UCL Institute of Ophthalmology


When bestrophinopathies don't run in the family?

De novo mutations are changes in the gene sequence not inherited from parents. They are new mutations and have been absent in families in previous generations.

A de novo mutation is a new change in the gene sequence, which hasn’t been present in any previous generations, and does not “run in the family”. In this case both mother and father have normal copies of the gene. De novo mutations do not appear on genetic pedigree diagrams (used to assess the mode of inheritance of a particular disease in families).  

There are a number of scenarios in which de novo mutations can occur. 

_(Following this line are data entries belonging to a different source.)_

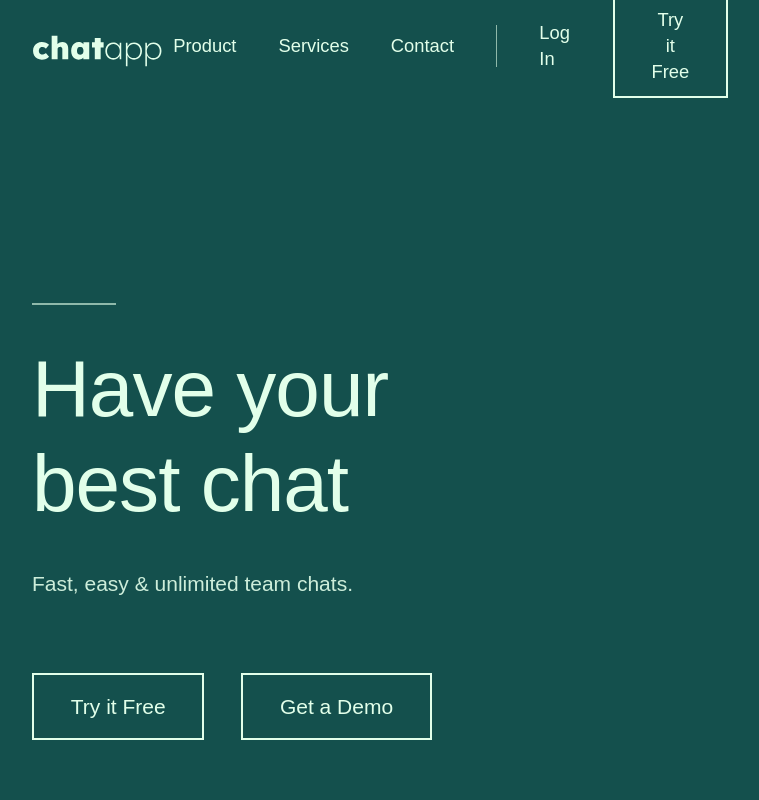
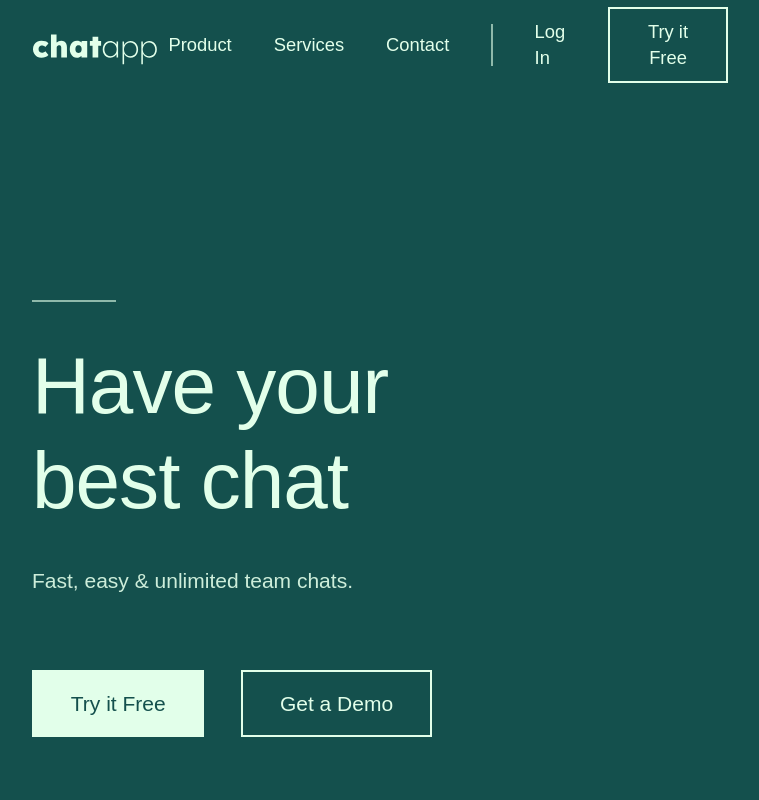
Before and after one commit to aka-luan/callapp-lp, a Next.js app: page / in a window 1280 px wide. Shown: the top 800 px of the page, without its empty margins (260-1019 px from the left). Built offline with nearby package versions, Linux system fonts and the light colour scheme.

Commit message:
new button component

```diff
--- a/src/app/components/Button.jsx
+++ b/src/app/components/Button.jsx
@@ -1,13 +1,32 @@
-export default function Button({ isNav = false, type, children }) {
+export default function Button({
+  isNav = false,
+  type = 'primary1',
+  children,
+  onClick,
+  disabled = false,
+  className = '',
+}) {
+  const typeClasses = {
+    primary1: 'bg-lightgreen text-green border-lightgreen',
+    primary2: 'bg-foreground text-lightgreen border-foreground',
+    secondary1: 'bg-transparent text-lightgreen border-lightgreen',
+    secondary2:
+      'bg-transparent text-foreground border-foreground',
+  };
+
+  const sizeClasses = isNav ? 'py-[10px] px-7 min-w-[120px]' : 'py-3 px-7 min-w-[120px]';
+
   return (
     <button
-      className={`hover:scale-90 px-7 ${
-        isNav ? 'py-[10px]' : 'py-3'
-      } border-lightgreen border-2 ${
-        type === 'primary'
-          ? 'bg-lightgreen text-green'
-          : 'bg-transparent text-lightgreen'
-      }`}>
+      type='button'
+      onClick={onClick}
+      disabled={disabled}
+      aria-label={children}
+      className={`transition-transform duration-200 ease-in-out hover:scale-95
+        ${sizeClasses} border-2 ${
+        typeClasses[type] || typeClasses.primary1
+      }
+        ${className} ${disabled ? 'opacity-50 cursor-not-allowed' : ''}`}>
       {children}
     </button>
   );
--- a/src/app/components/Header.jsx
+++ b/src/app/components/Header.jsx
@@ -30,7 +30,7 @@ export default function Header() {
               <a href='#contact' className='hover:border-b-2 border-lightgreen pb-1'>Log In</a>
             </li>
             <li>
-              <Button isNav={true}>Try it Free</Button>
+              <Button type={'secondary1'} isNav={true}>Try it Free</Button>
             </li>
           </ul>
         </nav>
```
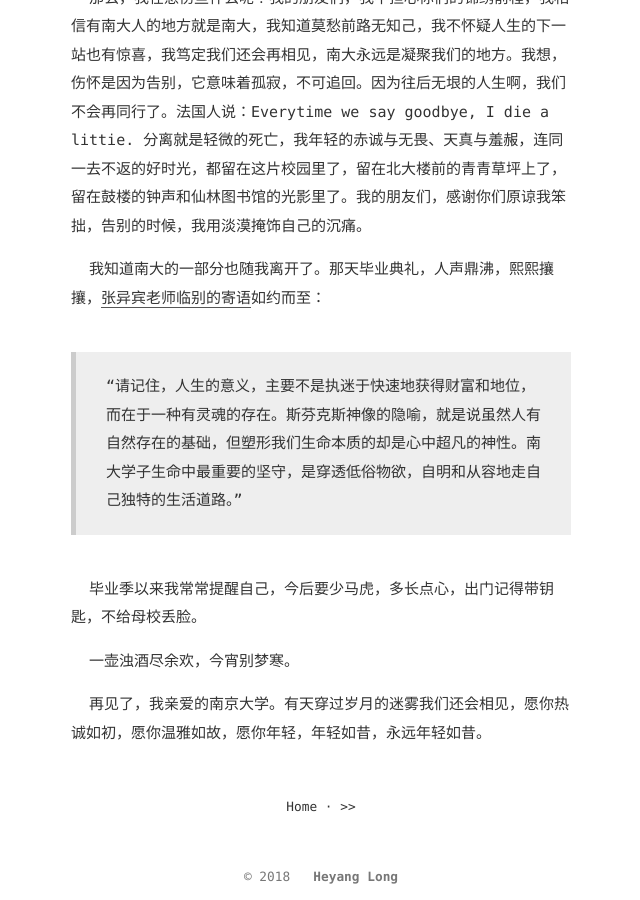
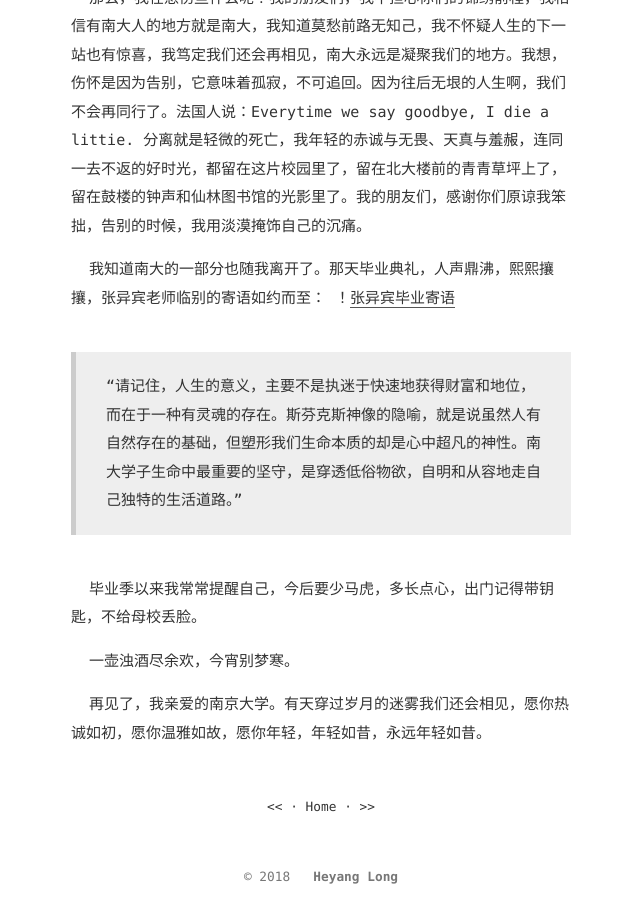
Before and after one commit to CosmoSheep/CosmoSheep.github.io, a Jekyll site: the page built from _posts/2018-07-12-the_long_goodbye.md, in a window 1280 px wide and 900 px high, scrolled down 2060 px. Shown: the whole window, without its empty margins (319-959 px from the left). Built offline with Jekyll 4.4.1, drawn with Linux system fonts in a browser that asks for light colours.

Commit message:
update blog

```diff
--- a/_posts/2018-07-12-the_long_goodbye.md
+++ b/_posts/2018-07-12-the_long_goodbye.md
@@ -20,7 +20,8 @@
 
 &emsp;&emsp;那么，我在感伤些什么呢？我的朋友们，我不担心你们的锦绣前程，我相信有南大人的地方就是南大，我知道莫愁前路无知己，我不怀疑人生的下一站也有惊喜，我笃定我们还会再相见，南大永远是凝聚我们的地方。我想，伤怀是因为告别，它意味着孤寂，不可追回。因为往后无垠的人生啊，我们不会再同行了。法国人说：Everytime we say goodbye, I die a littie. 分离就是轻微的死亡，我年轻的赤诚与无畏、天真与羞赧，连同一去不返的好时光，都留在这片校园里了，留在北大楼前的青青草坪上了，留在鼓楼的钟声和仙林图书馆的光影里了。我的朋友们，感谢你们原谅我笨拙，告别的时候，我用淡漠掩饰自己的沉痛。
 
-&emsp;&emsp;我知道南大的一部分也随我离开了。那天毕业典礼，人声鼎沸，熙熙攘攘，<a target="_blank" href="https://www.pearvideo.com/video_1371604">张异宾老师临别的寄语</a>如约而至：
+&emsp;&emsp;我知道南大的一部分也随我离开了。那天毕业典礼，人声鼎沸，熙熙攘攘，张异宾老师临别的寄语如约而至：
+！[张异宾毕业寄语](/assets/img/Yibin.mp4)
 >“请记住，人生的意义，主要不是执迷于快速地获得财富和地位，而在于一种有灵魂的存在。斯芬克斯神像的隐喻，就是说虽然人有自然存在的基础，但塑形我们生命本质的却是心中超凡的神性。南大学子生命中最重要的坚守，是穿透低俗物欲，自明和从容地走自己独特的生活道路。”
 
 &emsp;&emsp;毕业季以来我常常提醒自己，今后要少马虎，多长点心，出门记得带钥匙，不给母校丢脸。
```
Also changed, not shown: _posts/2021-8-29-sheep-philosophy.md (added, +12 -0 lines), 4 other files.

  1. The mutation occurs in a sex cell of the parent i.e. the BEST1 mutation is present only in a sperm cell or egg cell of a parent, but all the other cells in that parent are normal. The mutation is then passed on to the developing embryo and all cells will contain the mutated copy of the gene. In this scenario, the de novo mutation can be passed onto the next generation as an inherited mutation. 
  2. Some disease-causing mutations can occur once the egg is fertilised and begins to divide. If this happens early in development, before the cells begin to specialise to produce the variety of different tissues and organs in the body, every single cell in the developing embryo will contain a copy of the mutation. In this case, the mutation will then be expressed in the egg/sperm cells the individual goes on to produce, meaning the mutation could be passed on to subsequent generations. 
  3. De novo mutations can occur in single cells in later stages of embryo development. In this case, as the embryo develops further, all cells arising from the single mutated cell will contain the mutation. This means some cells of the body will contain the mutation whilst others won’t, a phenomenon termed mosaicism. In the case of BEST1, if the mutation occurs in a cell that contributes to eye development the mutation could cause disease. The mutation may not be present in the egg or sperm cells of the individual, if this happens the disease will not be passed on.  

De novo mutations are rare, but they can explain how a genetic disease develops when there has been no previous history within the family. De novo mutation can be passed down in future generations as inherited mutations.

Schematic showing that de novo mutations can happen at 3 stages: sperms/egg production, fertilisation, and during development.